  26. Li X, Yu W, Wollenweber T, et al. [68 Ga] Pentixafor PET/MR imaging of chemokine receptor 4 expression in the human carotid artery. Eur J Nucl Med Mol Imaging 2019;46:1616-25. [Crossref] [PubMed]
  27. Weiberg D, Thackeray JT, Daum G, et al. Clinical molecular imaging of chemokine receptor CXCR4 expression in atherosclerotic plaque using 68Ga-pentixafor PET: correlation with cardiovascular risk factors and calcified plaque burden. J Nucl Med 2018;59:266-72. [Crossref] [PubMed]
  28. Meletta R, Herde AM, Dennler P, et al. Preclinical imaging of the co-stimulatory molecules CD80 and CD86 with indium-111-labeled belatacept in atherosclerosis. EJNMMI Res 2016;6:1. [Crossref] [PubMed]
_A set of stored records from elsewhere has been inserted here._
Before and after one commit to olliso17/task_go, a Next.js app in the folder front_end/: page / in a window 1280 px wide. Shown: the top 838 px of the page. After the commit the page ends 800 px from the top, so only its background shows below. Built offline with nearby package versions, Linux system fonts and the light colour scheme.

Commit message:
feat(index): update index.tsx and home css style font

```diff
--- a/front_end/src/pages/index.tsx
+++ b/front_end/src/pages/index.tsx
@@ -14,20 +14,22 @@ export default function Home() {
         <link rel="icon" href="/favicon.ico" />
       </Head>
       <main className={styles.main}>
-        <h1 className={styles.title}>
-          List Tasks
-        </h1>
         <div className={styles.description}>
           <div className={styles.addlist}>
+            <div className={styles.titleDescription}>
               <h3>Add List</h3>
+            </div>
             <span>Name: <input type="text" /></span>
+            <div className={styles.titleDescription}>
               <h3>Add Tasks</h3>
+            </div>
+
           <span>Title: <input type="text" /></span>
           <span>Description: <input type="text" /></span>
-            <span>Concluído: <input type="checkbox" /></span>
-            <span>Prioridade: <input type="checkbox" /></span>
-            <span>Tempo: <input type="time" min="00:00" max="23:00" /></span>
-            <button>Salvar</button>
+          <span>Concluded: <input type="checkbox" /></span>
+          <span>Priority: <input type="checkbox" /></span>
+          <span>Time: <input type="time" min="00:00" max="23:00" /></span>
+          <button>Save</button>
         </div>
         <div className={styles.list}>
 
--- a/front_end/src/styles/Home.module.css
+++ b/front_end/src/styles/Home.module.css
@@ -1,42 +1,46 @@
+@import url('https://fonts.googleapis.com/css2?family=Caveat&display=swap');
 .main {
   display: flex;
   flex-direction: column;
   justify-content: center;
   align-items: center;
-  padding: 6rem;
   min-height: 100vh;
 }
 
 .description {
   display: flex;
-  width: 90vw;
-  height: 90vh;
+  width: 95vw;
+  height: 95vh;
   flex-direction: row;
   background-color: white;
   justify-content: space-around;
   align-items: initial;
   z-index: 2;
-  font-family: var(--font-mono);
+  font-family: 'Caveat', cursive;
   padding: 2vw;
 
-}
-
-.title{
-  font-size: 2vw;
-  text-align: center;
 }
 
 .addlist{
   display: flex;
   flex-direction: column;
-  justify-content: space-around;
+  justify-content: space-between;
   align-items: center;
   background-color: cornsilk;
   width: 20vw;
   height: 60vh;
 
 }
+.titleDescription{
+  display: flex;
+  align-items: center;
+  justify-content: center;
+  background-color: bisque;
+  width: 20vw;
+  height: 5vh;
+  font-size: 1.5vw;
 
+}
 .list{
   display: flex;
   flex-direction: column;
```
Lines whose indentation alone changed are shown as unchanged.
  29. Han S, Wang T, Chen Y, et al. High CCL7 expression is associated with migration, invasion and bone metastasis of non-small cell lung cancer cells. Am J Transl Res 2019;11:442-52. [PubMed]
  30. Shin SY, Da Hyun Lee JL, Choi C, et al. CC motif chemokine receptor 1 (CCR1) is a target of the EGF-AKT-mTOR-STAT3 signaling axis in breast cancer cells. Oncotarget 2017;8:94591. [Crossref] [PubMed]
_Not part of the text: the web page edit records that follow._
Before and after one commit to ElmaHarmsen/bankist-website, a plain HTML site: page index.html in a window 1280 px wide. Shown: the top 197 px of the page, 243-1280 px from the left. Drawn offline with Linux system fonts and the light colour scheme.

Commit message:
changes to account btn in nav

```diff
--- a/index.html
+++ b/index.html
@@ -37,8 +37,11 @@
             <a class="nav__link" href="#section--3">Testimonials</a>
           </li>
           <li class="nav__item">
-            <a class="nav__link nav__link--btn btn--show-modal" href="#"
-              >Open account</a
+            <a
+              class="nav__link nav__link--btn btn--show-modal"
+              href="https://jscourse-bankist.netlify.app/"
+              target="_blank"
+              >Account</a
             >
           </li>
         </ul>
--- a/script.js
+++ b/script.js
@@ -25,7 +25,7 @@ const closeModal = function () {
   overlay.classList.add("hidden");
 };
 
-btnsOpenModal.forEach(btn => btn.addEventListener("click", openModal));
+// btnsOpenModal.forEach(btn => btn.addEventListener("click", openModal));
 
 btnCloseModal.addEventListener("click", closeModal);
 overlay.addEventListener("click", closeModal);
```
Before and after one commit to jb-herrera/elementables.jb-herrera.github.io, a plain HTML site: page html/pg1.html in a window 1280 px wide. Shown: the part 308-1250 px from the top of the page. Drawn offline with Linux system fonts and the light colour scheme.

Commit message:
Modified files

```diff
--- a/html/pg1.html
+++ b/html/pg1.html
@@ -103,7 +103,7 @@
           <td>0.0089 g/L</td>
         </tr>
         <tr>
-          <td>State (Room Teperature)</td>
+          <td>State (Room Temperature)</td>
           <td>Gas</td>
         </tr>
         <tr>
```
  31. Ventham N, Kennedy NA, Adams A, et al. Integrative epigenome-wide analysis demonstrates that DNA methylation may mediate genetic risk in inflammatory bowel disease. Nat Commun 2016;7:13507. [Crossref] [PubMed]
  32. Kapelouzou A, Giaglis S, Peroulis M, et al. Overexpression of Toll-Like Receptors 2, 3, 4, and 8 is correlated to the vascular atherosclerotic process in the hyperlipidemic rabbit model: The effect of statin treatment. J Vasc Res 2017;54:156-69. [Crossref] [PubMed]
  33. Xu M, Ni H, Xu L, et al. B14 ameliorates bone cancer pain through downregulating spinal interleukin-1β via suppressing neuron JAK2/STAT3 pathway. Mol Pain 2019;15:1744806919886498. [Crossref] [PubMed]
  34. Sun S, Jin S, Guo R. Role of STAT3 in Resistance of Non-small Cell Lung Cancer. Zhongguo Fei Ai Za Zhi 2019;22:457-63. [PubMed]
Cite this article as: Wan Z, Zhao B, Zhang X, Zhao Y. Drug discovery in cardiovascular disease identified by text mining and data analysis. Ann Palliat Med 2020;9(5):3089-3099. doi: 10.21037/apm-20-705